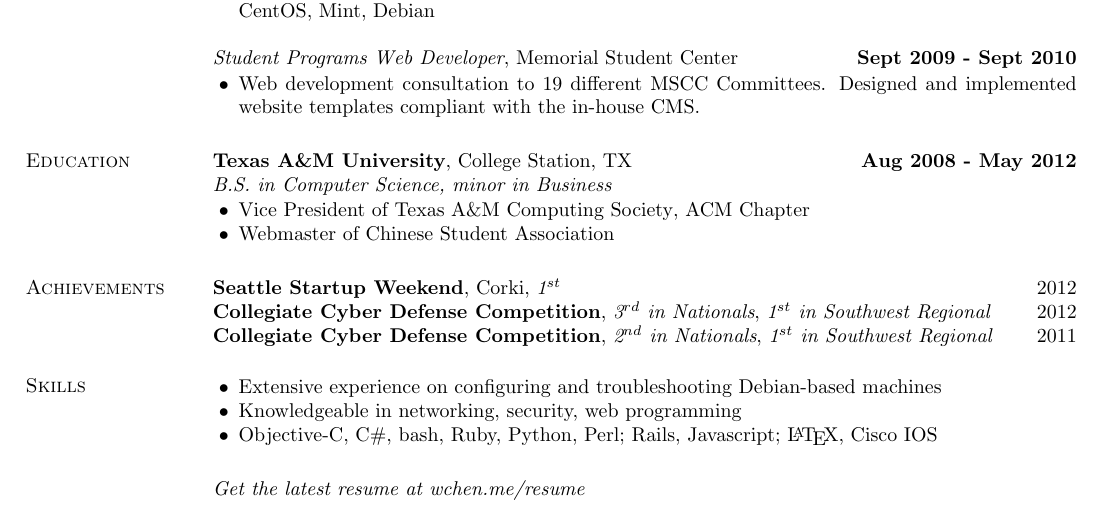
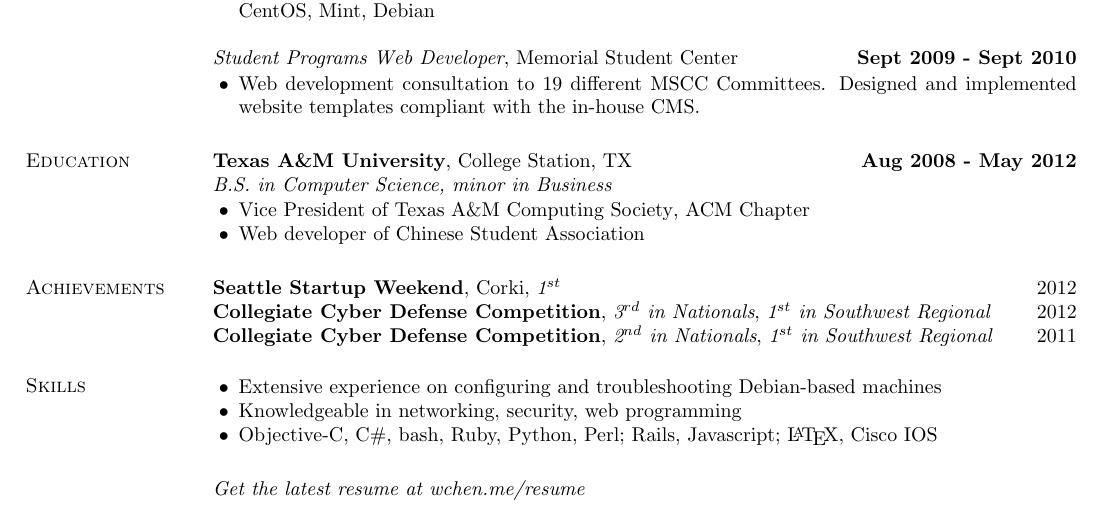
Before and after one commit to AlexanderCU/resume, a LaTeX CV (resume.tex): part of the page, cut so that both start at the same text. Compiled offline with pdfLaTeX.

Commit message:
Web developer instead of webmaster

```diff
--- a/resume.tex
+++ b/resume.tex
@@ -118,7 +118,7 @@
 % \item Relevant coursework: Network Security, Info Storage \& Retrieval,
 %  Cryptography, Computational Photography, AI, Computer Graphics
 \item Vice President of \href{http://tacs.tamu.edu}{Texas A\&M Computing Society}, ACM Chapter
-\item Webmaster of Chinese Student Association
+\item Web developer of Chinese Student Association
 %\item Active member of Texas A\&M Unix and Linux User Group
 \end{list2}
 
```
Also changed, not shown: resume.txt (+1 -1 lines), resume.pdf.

....................

* [Goal of the exercise]:
Repeat the listing exactly, minus its pictures.

* [Exercise response]:
Before and after one commit to AlexanderCU/resume, a LaTeX CV (resume.tex): part of the page, cut so that both start at the same text. Compiled offline with pdfLaTeX.

Commit message:
Web developer instead of webmaster

```diff
--- a/resume.tex
+++ b/resume.tex
@@ -118,7 +118,7 @@
 % \item Relevant coursework: Network Security, Info Storage \& Retrieval,
 %  Cryptography, Computational Photography, AI, Computer Graphics
 \item Vice President of \href{http://tacs.tamu.edu}{Texas A\&M Computing Society}, ACM Chapter
-\item Webmaster of Chinese Student Association
+\item Web developer of Chinese Student Association
 %\item Active member of Texas A\&M Unix and Linux User Group
 \end{list2}
 
```
Also changed, not shown: resume.txt (+1 -1 lines), resume.pdf.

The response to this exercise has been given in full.